[Entries taken from a collection]
★ ★ ★ ★ ★ ★ ★
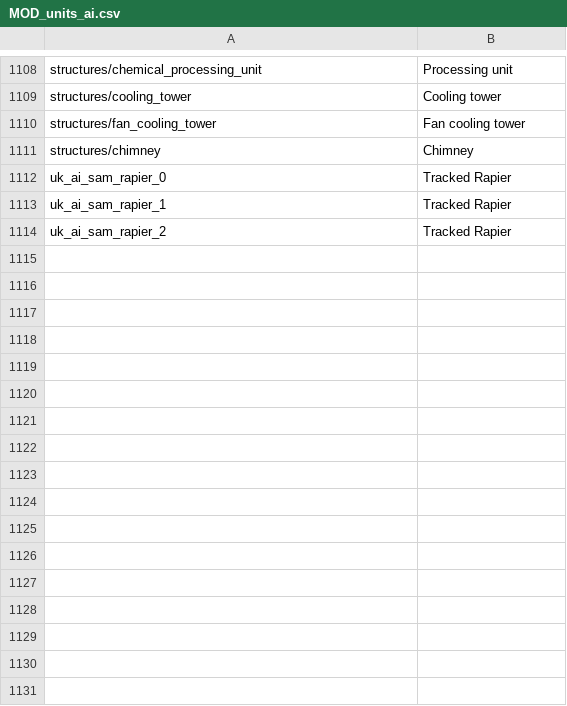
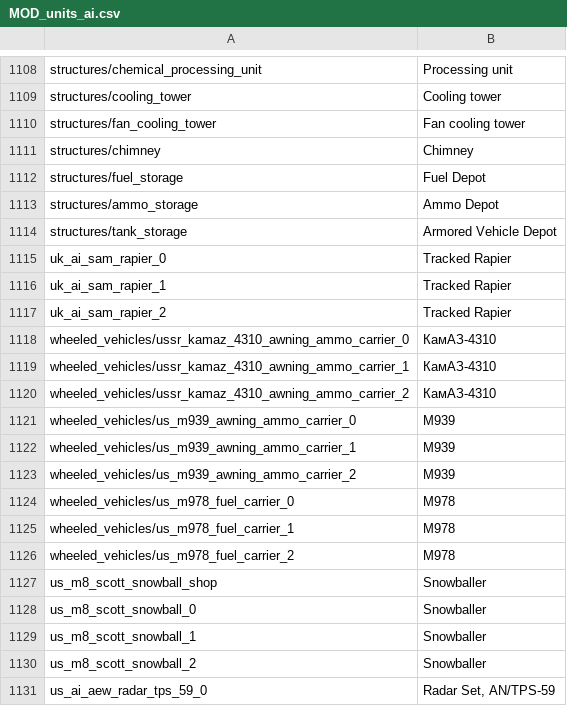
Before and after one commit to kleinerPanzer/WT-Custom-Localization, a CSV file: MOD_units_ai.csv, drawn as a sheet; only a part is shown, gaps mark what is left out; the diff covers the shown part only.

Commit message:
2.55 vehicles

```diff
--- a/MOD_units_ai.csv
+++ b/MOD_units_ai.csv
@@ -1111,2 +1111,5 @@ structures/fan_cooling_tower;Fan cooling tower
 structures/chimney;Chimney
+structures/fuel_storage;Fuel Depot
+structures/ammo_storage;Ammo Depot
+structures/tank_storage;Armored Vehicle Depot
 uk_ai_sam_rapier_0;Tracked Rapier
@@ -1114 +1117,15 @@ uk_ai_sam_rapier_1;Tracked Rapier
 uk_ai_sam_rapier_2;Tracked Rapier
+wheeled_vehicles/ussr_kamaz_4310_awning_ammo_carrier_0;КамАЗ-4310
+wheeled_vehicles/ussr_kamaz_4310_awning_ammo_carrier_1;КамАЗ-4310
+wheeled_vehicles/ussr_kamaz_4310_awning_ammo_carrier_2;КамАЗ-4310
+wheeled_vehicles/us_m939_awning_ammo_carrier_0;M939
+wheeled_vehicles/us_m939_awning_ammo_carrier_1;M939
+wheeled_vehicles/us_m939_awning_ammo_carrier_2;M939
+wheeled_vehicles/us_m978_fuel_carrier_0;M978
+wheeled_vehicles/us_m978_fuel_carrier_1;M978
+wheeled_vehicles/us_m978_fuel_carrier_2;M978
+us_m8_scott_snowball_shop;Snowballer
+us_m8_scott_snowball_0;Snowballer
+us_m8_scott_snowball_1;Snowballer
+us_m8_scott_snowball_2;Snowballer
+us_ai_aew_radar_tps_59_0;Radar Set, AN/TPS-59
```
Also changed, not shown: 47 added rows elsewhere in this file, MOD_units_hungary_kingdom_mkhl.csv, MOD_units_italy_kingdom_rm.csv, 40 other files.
★ ★ ★ ★ ★ ★ ★
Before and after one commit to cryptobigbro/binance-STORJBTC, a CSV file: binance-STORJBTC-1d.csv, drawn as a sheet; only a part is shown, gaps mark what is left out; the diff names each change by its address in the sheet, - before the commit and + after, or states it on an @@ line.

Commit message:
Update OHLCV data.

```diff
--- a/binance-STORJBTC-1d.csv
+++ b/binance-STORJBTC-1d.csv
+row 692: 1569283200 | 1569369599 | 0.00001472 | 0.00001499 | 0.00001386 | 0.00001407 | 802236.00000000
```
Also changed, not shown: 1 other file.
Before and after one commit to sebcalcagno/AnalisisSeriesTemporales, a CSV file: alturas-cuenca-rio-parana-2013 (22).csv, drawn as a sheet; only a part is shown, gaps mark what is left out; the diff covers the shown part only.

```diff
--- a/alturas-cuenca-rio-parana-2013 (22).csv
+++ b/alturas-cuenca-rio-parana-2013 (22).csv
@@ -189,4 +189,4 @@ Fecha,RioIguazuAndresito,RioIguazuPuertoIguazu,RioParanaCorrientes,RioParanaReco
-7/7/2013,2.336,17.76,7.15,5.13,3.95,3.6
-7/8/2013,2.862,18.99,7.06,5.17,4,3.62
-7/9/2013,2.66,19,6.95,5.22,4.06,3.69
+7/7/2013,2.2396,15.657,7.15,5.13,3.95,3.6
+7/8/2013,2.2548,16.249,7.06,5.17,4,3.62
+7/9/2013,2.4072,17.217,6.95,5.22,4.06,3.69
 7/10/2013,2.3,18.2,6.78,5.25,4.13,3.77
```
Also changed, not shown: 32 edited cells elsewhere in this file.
★ ★ ★ ★ ★ ★ ★
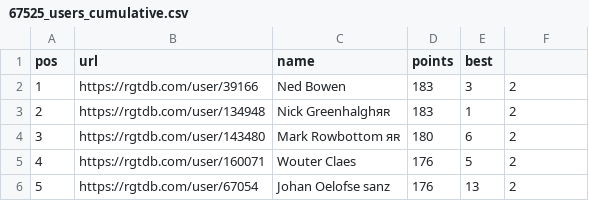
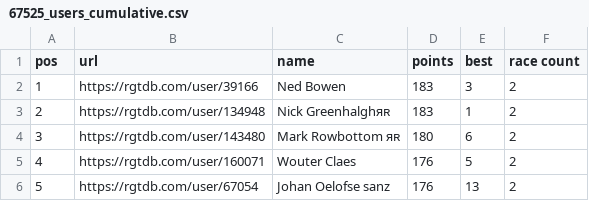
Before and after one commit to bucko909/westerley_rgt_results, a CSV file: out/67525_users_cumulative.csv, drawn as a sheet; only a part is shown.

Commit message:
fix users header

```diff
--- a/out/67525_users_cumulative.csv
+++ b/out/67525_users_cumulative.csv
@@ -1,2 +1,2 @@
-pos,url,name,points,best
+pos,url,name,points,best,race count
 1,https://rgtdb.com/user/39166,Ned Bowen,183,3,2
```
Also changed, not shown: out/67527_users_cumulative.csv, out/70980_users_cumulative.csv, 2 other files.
★ ★ ★ ★ ★ ★ ★
» What to produce
Your answer should be the number of lines in the records that contain the word "Rapier", with nothing added.

» Reply
3